> How to complete this task: The response should be the data again, identical in every line.

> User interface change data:
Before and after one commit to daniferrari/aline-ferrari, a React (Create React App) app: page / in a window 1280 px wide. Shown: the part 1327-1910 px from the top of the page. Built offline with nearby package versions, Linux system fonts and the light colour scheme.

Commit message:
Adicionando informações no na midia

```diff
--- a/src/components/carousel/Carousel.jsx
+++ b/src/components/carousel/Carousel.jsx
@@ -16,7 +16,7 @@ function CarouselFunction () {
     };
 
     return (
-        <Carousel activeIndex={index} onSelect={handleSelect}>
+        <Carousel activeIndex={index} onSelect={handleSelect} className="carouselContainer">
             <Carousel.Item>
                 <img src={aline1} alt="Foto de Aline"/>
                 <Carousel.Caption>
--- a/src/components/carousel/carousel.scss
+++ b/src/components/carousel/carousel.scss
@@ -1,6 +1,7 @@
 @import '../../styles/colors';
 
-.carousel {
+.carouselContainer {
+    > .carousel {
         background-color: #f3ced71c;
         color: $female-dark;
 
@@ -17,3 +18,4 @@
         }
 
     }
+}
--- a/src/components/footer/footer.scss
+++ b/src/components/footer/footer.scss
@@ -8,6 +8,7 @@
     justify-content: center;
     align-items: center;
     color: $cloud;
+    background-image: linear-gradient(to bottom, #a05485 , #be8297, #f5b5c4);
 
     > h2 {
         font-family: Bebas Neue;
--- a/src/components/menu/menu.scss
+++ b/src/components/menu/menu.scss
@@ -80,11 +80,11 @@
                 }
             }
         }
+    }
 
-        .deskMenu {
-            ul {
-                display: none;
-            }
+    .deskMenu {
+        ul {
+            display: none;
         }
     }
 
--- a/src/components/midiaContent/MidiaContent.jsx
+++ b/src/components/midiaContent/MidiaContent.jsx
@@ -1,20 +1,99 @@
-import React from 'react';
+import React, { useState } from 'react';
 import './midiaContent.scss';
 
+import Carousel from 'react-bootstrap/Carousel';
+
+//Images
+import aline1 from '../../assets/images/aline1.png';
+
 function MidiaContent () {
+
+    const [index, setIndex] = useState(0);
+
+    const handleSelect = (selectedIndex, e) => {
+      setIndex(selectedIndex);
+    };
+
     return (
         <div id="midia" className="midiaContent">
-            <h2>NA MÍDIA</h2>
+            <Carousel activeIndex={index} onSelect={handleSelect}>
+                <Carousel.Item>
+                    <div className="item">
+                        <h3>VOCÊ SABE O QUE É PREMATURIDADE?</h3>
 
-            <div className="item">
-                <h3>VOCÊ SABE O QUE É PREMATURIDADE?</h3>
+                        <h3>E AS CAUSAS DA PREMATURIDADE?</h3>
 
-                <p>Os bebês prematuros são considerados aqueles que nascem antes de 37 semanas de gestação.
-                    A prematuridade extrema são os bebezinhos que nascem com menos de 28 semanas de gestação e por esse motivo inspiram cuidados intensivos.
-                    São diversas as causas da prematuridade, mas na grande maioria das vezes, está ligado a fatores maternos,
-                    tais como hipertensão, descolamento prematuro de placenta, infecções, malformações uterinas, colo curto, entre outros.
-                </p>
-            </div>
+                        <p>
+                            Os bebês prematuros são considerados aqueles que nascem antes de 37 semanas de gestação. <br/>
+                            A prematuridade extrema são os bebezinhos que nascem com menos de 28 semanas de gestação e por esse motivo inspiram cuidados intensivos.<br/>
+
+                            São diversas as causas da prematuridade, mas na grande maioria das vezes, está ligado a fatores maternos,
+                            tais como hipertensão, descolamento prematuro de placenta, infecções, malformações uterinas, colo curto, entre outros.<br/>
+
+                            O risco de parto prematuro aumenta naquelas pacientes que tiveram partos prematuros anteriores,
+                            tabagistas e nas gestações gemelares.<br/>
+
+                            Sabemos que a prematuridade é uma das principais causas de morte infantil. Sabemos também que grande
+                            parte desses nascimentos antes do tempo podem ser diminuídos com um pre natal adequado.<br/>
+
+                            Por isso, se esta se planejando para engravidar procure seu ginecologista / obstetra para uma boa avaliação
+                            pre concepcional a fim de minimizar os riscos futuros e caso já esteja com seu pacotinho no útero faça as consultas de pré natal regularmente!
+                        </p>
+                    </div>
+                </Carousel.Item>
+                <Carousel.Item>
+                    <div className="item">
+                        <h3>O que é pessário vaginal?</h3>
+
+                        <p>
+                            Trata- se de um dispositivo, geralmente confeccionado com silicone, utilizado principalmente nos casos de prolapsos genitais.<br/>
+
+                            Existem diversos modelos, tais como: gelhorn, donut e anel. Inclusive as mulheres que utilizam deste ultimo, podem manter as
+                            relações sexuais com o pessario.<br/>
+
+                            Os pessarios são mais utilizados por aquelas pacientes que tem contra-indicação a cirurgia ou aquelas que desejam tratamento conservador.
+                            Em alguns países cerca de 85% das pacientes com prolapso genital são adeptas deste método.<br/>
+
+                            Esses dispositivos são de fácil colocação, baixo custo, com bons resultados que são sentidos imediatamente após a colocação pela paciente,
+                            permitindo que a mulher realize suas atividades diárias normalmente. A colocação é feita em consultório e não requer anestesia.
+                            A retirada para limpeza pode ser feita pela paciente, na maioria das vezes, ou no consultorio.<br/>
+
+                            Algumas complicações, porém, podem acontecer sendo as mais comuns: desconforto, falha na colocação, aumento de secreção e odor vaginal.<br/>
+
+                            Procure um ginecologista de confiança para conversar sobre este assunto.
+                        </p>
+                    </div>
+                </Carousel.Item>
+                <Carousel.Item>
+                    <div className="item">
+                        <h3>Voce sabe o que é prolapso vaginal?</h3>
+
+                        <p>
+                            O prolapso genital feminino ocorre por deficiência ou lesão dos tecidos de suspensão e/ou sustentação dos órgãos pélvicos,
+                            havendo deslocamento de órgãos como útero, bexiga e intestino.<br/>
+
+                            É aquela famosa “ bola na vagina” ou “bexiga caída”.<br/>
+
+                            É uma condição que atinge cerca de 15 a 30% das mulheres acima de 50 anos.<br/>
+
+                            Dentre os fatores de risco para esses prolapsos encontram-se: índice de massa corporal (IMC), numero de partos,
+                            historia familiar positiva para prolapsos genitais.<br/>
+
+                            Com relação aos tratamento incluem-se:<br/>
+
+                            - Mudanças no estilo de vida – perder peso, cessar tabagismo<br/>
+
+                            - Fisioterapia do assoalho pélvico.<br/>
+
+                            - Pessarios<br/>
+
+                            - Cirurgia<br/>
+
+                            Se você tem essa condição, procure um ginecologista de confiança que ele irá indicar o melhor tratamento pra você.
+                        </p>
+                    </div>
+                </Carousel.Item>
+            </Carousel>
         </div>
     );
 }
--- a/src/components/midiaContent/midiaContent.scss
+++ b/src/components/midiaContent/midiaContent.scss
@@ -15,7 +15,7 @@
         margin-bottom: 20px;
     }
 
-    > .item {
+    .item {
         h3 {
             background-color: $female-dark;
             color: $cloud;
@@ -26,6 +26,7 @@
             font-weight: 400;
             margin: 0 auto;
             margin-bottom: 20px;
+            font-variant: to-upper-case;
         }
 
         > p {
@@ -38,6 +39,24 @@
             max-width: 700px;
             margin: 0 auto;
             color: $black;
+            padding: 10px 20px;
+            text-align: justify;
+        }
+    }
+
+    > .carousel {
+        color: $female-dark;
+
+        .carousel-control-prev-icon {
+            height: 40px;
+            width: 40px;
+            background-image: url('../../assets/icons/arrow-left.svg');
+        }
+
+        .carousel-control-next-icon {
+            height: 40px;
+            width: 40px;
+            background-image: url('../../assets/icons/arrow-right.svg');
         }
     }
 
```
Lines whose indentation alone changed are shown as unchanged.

> Output for this task:
Before and after one commit to daniferrari/aline-ferrari, a React (Create React App) app: page / in a window 1280 px wide. Shown: the part 1327-1910 px from the top of the page. Built offline with nearby package versions, Linux system fonts and the light colour scheme.

Commit message:
Adicionando informações no na midia

```diff
--- a/src/components/carousel/Carousel.jsx
+++ b/src/components/carousel/Carousel.jsx
@@ -16,7 +16,7 @@ function CarouselFunction () {
     };
 
     return (
-        <Carousel activeIndex={index} onSelect={handleSelect}>
+        <Carousel activeIndex={index} onSelect={handleSelect} className="carouselContainer">
             <Carousel.Item>
                 <img src={aline1} alt="Foto de Aline"/>
                 <Carousel.Caption>
--- a/src/components/carousel/carousel.scss
+++ b/src/components/carousel/carousel.scss
@@ -1,6 +1,7 @@
 @import '../../styles/colors';
 
-.carousel {
+.carouselContainer {
+    > .carousel {
         background-color: #f3ced71c;
         color: $female-dark;
 
@@ -17,3 +18,4 @@
         }
 
     }
+}
--- a/src/components/footer/footer.scss
+++ b/src/components/footer/footer.scss
@@ -8,6 +8,7 @@
     justify-content: center;
     align-items: center;
     color: $cloud;
+    background-image: linear-gradient(to bottom, #a05485 , #be8297, #f5b5c4);
 
     > h2 {
         font-family: Bebas Neue;
--- a/src/components/menu/menu.scss
+++ b/src/components/menu/menu.scss
@@ -80,11 +80,11 @@
                 }
             }
         }
+    }
 
-        .deskMenu {
-            ul {
-                display: none;
-            }
+    .deskMenu {
+        ul {
+            display: none;
         }
     }
 
--- a/src/components/midiaContent/MidiaContent.jsx
+++ b/src/components/midiaContent/MidiaContent.jsx
@@ -1,20 +1,99 @@
-import React from 'react';
+import React, { useState } from 'react';
 import './midiaContent.scss';
 
+import Carousel from 'react-bootstrap/Carousel';
+
+//Images
+import aline1 from '../../assets/images/aline1.png';
+
 function MidiaContent () {
+
+    const [index, setIndex] = useState(0);
+
+    const handleSelect = (selectedIndex, e) => {
+      setIndex(selectedIndex);
+    };
+
     return (
         <div id="midia" className="midiaContent">
-            <h2>NA MÍDIA</h2>
+            <Carousel activeIndex={index} onSelect={handleSelect}>
+                <Carousel.Item>
+                    <div className="item">
+                        <h3>VOCÊ SABE O QUE É PREMATURIDADE?</h3>
 
-            <div className="item">
-                <h3>VOCÊ SABE O QUE É PREMATURIDADE?</h3>
+                        <h3>E AS CAUSAS DA PREMATURIDADE?</h3>
 
-                <p>Os bebês prematuros são considerados aqueles que nascem antes de 37 semanas de gestação.
-                    A prematuridade extrema são os bebezinhos que nascem com menos de 28 semanas de gestação e por esse motivo inspiram cuidados intensivos.
-                    São diversas as causas da prematuridade, mas na grande maioria das vezes, está ligado a fatores maternos,
-                    tais como hipertensão, descolamento prematuro de placenta, infecções, malformações uterinas, colo curto, entre outros.
-                </p>
-            </div>
+                        <p>
+                            Os bebês prematuros são considerados aqueles que nascem antes de 37 semanas de gestação. <br/>
+                            A prematuridade extrema são os bebezinhos que nascem com menos de 28 semanas de gestação e por esse motivo inspiram cuidados intensivos.<br/>
+
+                            São diversas as causas da prematuridade, mas na grande maioria das vezes, está ligado a fatores maternos,
+                            tais como hipertensão, descolamento prematuro de placenta, infecções, malformações uterinas, colo curto, entre outros.<br/>
+
+                            O risco de parto prematuro aumenta naquelas pacientes que tiveram partos prematuros anteriores,
+                            tabagistas e nas gestações gemelares.<br/>
+
+                            Sabemos que a prematuridade é uma das principais causas de morte infantil. Sabemos também que grande
+                            parte desses nascimentos antes do tempo podem ser diminuídos com um pre natal adequado.<br/>
+
+                            Por isso, se esta se planejando para engravidar procure seu ginecologista / obstetra para uma boa avaliação
+                            pre concepcional a fim de minimizar os riscos futuros e caso já esteja com seu pacotinho no útero faça as consultas de pré natal regularmente!
+                        </p>
+                    </div>
+                </Carousel.Item>
+                <Carousel.Item>
+                    <div className="item">
+                        <h3>O que é pessário vaginal?</h3>
+
+                        <p>
+                            Trata- se de um dispositivo, geralmente confeccionado com silicone, utilizado principalmente nos casos de prolapsos genitais.<br/>
+
+                            Existem diversos modelos, tais como: gelhorn, donut e anel. Inclusive as mulheres que utilizam deste ultimo, podem manter as
+                            relações sexuais com o pessario.<br/>
+
+                            Os pessarios são mais utilizados por aquelas pacientes que tem contra-indicação a cirurgia ou aquelas que desejam tratamento conservador.
+                            Em alguns países cerca de 85% das pacientes com prolapso genital são adeptas deste método.<br/>
+
+                            Esses dispositivos são de fácil colocação, baixo custo, com bons resultados que são sentidos imediatamente após a colocação pela paciente,
+                            permitindo que a mulher realize suas atividades diárias normalmente. A colocação é feita em consultório e não requer anestesia.
+                            A retirada para limpeza pode ser feita pela paciente, na maioria das vezes, ou no consultorio.<br/>
+
+                            Algumas complicações, porém, podem acontecer sendo as mais comuns: desconforto, falha na colocação, aumento de secreção e odor vaginal.<br/>
+
+                            Procure um ginecologista de confiança para conversar sobre este assunto.
+                        </p>
+                    </div>
+                </Carousel.Item>
+                <Carousel.Item>
+                    <div className="item">
+                        <h3>Voce sabe o que é prolapso vaginal?</h3>
+
+                        <p>
+                            O prolapso genital feminino ocorre por deficiência ou lesão dos tecidos de suspensão e/ou sustentação dos órgãos pélvicos,
+                            havendo deslocamento de órgãos como útero, bexiga e intestino.<br/>
+
+                            É aquela famosa “ bola na vagina” ou “bexiga caída”.<br/>
+
+                            É uma condição que atinge cerca de 15 a 30% das mulheres acima de 50 anos.<br/>
+
+                            Dentre os fatores de risco para esses prolapsos encontram-se: índice de massa corporal (IMC), numero de partos,
+                            historia familiar positiva para prolapsos genitais.<br/>
+
+                            Com relação aos tratamento incluem-se:<br/>
+
+                            - Mudanças no estilo de vida – perder peso, cessar tabagismo<br/>
+
+                            - Fisioterapia do assoalho pélvico.<br/>
+
+                            - Pessarios<br/>
+
+                            - Cirurgia<br/>
+
+                            Se você tem essa condição, procure um ginecologista de confiança que ele irá indicar o melhor tratamento pra você.
+                        </p>
+                    </div>
+                </Carousel.Item>
+            </Carousel>
         </div>
     );
 }
--- a/src/components/midiaContent/midiaContent.scss
+++ b/src/components/midiaContent/midiaContent.scss
@@ -15,7 +15,7 @@
         margin-bottom: 20px;
     }
 
-    > .item {
+    .item {
         h3 {
             background-color: $female-dark;
             color: $cloud;
@@ -26,6 +26,7 @@
             font-weight: 400;
             margin: 0 auto;
             margin-bottom: 20px;
+            font-variant: to-upper-case;
         }
 
         > p {
@@ -38,6 +39,24 @@
             max-width: 700px;
             margin: 0 auto;
             color: $black;
+            padding: 10px 20px;
+            text-align: justify;
+        }
+    }
+
+    > .carousel {
+        color: $female-dark;
+
+        .carousel-control-prev-icon {
+            height: 40px;
+            width: 40px;
+            background-image: url('../../assets/icons/arrow-left.svg');
+        }
+
+        .carousel-control-next-icon {
+            height: 40px;
+            width: 40px;
+            background-image: url('../../assets/icons/arrow-right.svg');
         }
     }
 
```
Lines whose indentation alone changed are shown as unchanged.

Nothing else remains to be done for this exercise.